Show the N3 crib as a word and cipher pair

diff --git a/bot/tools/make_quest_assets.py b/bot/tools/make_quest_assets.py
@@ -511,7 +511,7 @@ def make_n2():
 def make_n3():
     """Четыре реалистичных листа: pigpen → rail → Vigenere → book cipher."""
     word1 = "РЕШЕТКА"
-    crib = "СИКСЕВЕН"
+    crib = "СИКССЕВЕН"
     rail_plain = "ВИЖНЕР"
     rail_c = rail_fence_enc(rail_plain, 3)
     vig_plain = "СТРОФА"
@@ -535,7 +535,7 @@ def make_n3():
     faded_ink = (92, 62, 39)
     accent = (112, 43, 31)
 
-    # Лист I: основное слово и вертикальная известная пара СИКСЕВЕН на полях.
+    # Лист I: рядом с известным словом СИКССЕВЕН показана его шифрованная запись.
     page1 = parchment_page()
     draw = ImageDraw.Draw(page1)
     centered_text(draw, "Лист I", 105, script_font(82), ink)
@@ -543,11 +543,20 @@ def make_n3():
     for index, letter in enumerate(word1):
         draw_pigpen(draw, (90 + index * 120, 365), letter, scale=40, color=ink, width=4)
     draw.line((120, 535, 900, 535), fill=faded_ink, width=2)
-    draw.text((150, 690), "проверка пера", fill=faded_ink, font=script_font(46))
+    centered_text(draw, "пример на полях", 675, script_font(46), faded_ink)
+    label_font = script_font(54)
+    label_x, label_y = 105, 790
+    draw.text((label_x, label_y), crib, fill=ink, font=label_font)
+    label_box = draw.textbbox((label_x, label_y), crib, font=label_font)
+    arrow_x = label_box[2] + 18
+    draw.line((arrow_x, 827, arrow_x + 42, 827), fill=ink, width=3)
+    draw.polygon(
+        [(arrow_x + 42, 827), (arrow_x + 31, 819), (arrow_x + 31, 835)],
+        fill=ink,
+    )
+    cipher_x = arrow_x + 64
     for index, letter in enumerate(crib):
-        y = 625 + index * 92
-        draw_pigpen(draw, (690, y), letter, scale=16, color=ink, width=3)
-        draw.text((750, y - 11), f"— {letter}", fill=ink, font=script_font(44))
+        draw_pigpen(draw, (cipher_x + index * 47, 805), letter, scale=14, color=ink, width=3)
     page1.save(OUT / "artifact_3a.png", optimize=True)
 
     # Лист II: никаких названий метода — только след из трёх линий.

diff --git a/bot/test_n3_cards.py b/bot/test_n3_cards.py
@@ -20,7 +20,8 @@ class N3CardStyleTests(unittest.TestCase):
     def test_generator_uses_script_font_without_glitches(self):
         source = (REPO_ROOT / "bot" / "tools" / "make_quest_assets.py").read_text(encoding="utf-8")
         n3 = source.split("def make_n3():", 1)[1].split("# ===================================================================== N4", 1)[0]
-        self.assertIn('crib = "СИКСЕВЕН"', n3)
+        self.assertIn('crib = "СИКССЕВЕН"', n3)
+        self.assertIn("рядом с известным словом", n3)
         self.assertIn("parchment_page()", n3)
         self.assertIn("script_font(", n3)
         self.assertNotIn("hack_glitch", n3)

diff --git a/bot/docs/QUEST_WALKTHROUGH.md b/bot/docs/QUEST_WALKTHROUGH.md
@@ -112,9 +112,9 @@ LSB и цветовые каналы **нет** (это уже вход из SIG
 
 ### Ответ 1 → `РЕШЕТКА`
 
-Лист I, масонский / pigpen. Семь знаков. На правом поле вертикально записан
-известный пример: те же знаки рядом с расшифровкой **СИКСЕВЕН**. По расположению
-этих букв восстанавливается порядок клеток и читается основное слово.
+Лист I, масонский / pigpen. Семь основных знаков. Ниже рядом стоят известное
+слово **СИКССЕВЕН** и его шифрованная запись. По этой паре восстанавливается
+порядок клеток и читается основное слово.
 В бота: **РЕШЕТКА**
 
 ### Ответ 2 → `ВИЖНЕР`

....

■ What the task asks
If a line in the records above has the word "assertIn", copy it out.

■ Task solution
-        self.assertIn('crib = "СИКСЕВЕН"', n3)
+        self.assertIn('crib = "СИКССЕВЕН"', n3)
+        self.assertIn("рядом с известным словом", n3)
         self.assertIn("parchment_page()", n3)
         self.assertIn("script_font(", n3)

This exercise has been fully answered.